In a previous post, I discussed one of Neil Postman’s (1982) most contraversial books, The Disappearance of Childhood. In it, he argued that schools and childhood were invented at the same time as both were born from a need to ‘educate’ children into adult life. In most of his books, Postman was critical of school learning. He argued that schools were problematic because
lineal, mechanistic, input- output, ABCED-minded metaphors have been found to be increasingly unsatisfactory in our electronic age. Even professional educators, who are generally the last people to recognize the obsolescence of their own assumptions, have discovered this.
While Postman never explicitly advocated homeschooling, he advocated for inquiry based education (cf. Postman & Weingartner, 1969) which he described as the activity of good learners. Rather than a focus on knowledge itself, something that is constructed as static when it is, in fact, open to change and growth, he argues for a focus on the process of learning (cf. Postman & Weingartner, 1969).
The inquiry method is very much a product of our eclectic age. It makes the syllabus obsolete; students generate their own stories by becoming involved in the methods of learning. Where the older school environment has asked, ‘Who discovered America?’ the inquiry method asks, ‘How do you discover who discovered America?’ The older school environments stressed that learning is being told what happened. The inquiry environment stresses that learning is a happening in itself.
Isn’t this the homeschool model of education? When children are left to learn alone, as advocated by John Holt (cf. 1964, 1967, 1989), aren’t they engaging with inquiry approaches to education? Postman and Weingartner (1969) further argue that good learners can be characterised as having nine discreet traits. These traits are:
- Confidence in their ability to learn.
- An enjoyment solving problems.
- A knowledge of what is relevant to them and their survival.
- A reliance on their own judgement.
- No fear of being wrong.
- Take their time to answer questions, believing there’s no gain to rushing in.
- Are able to see that answers can change, depending on the situation.
- A respect for the tenuous nature of facts, and are able to make distinctions between facts and opinions.

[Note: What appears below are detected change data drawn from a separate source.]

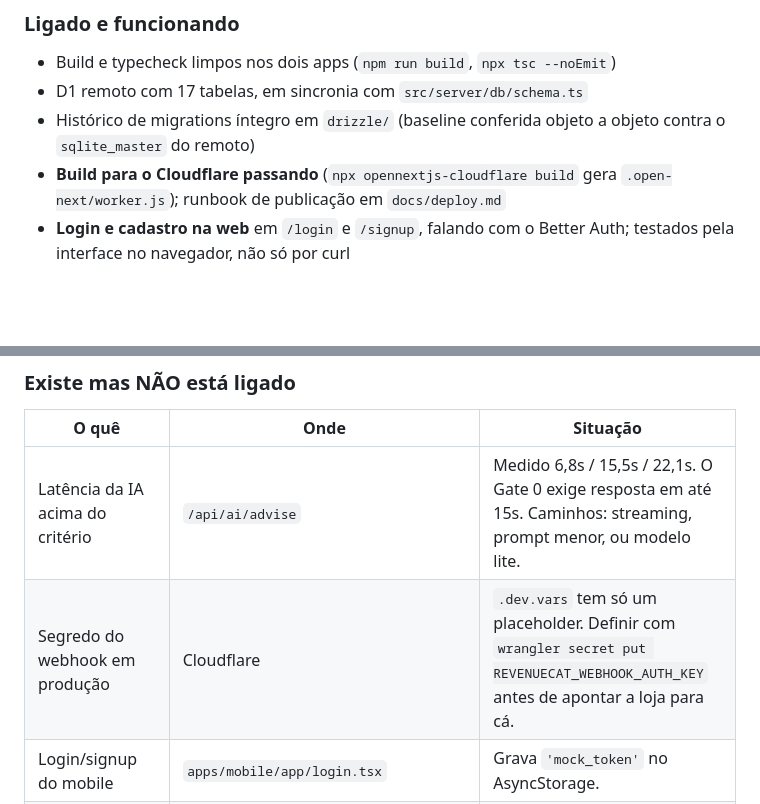
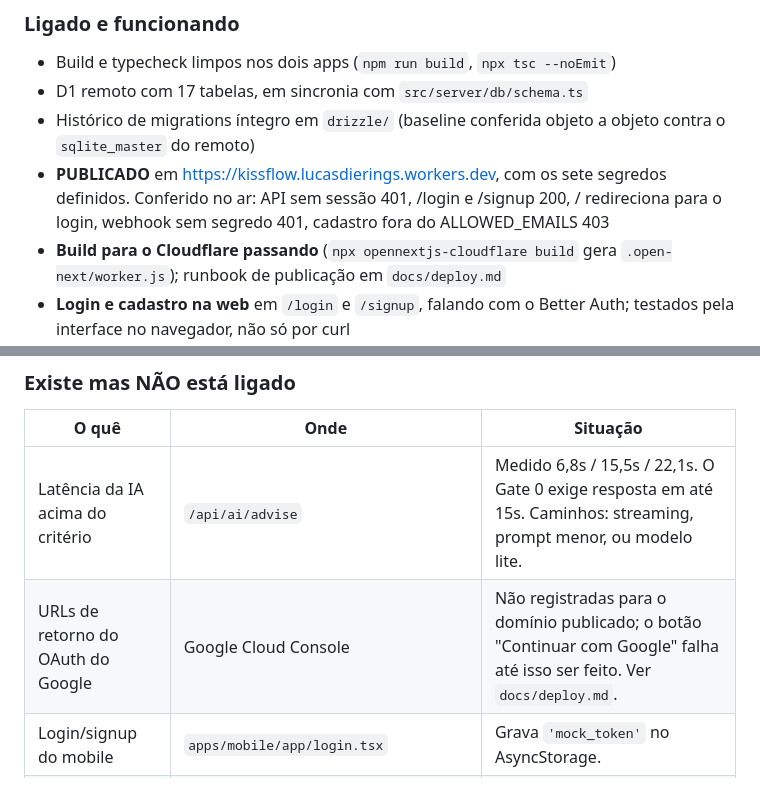
Before and after one commit to lucasdierings/Kiss-Flow, a Markdown page: AGENTS.md, 2 parts joined by grey strips. GitHub-like rendering; blank space fills up the shorter version.

```diff
--- a/AGENTS.md
+++ b/AGENTS.md
@@ -59,6 +59,10 @@ grep -rn "TODO\|DEMO_\|mock" src/app src/lib apps/mobile/app apps/mobile/service
 - D1 remoto com 17 tabelas, em sincronia com `src/server/db/schema.ts`
 - Histórico de migrations íntegro em `drizzle/` (baseline conferida objeto a
   objeto contra o `sqlite_master` do remoto)
+- **PUBLICADO** em https://kissflow.lucasdierings.workers.dev, com os sete
+  segredos definidos. Conferido no ar: API sem sessão 401, /login e /signup
+  200, / redireciona para o login, webhook sem segredo 401, cadastro fora do
+  ALLOWED_EMAILS 403
 - **Build para o Cloudflare passando** (`npx opennextjs-cloudflare build` gera
   `.open-next/worker.js`); runbook de publicação em `docs/deploy.md`
 - **Login e cadastro na web** em `/login` e `/signup`, falando com o Better
@@ -88,7 +92,7 @@ grep -rn "TODO\|DEMO_\|mock" src/app src/lib apps/mobile/app apps/mobile/service
 | O quê | Onde | Situação |
 |---|---|---|
 | Latência da IA acima do critério | `/api/ai/advise` | Medido 6,8s / 15,5s / 22,1s. O Gate 0 exige resposta em até 15s. Caminhos: streaming, prompt menor, ou modelo lite. |
-| Segredo do webhook em produção | Cloudflare | `.dev.vars` tem só um placeholder. Definir com `wrangler secret put REVENUECAT_WEBHOOK_AUTH_KEY` antes de apontar a loja para cá. |
+| URLs de retorno do OAuth do Google | Google Cloud Console | Não registradas para o domínio publicado; o botão \"Continuar com Google\" falha até isso ser feito. Ver `docs/deploy.md`. |
 | Login/signup do mobile | `apps/mobile/app/login.tsx` | Grava `'mock_token'` no AsyncStorage. |
 | Dados do mobile | `apps/mobile/context/AppContext.tsx` | `INITIAL_TARGETS` fixos. Só `mentor.tsx` chama a API. |
 | URL da API no mobile | `apps/mobile/services/api.ts` | IP local fixo (`192.168.3.35`). |
```
Also changed, not shown: docs/deploy.md (+15 -7 lines).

[Good] learners do not need to have an absolute, final, irrevocable resolution to every problem. The sentence, ‘I don’t know’, does not depress than, and they certainly prefer it to the various forms of semantic nonsense that pass for answers to questions that do not as yet have any solution – or may never have one.
Doesn’t this look like natural learning under another name?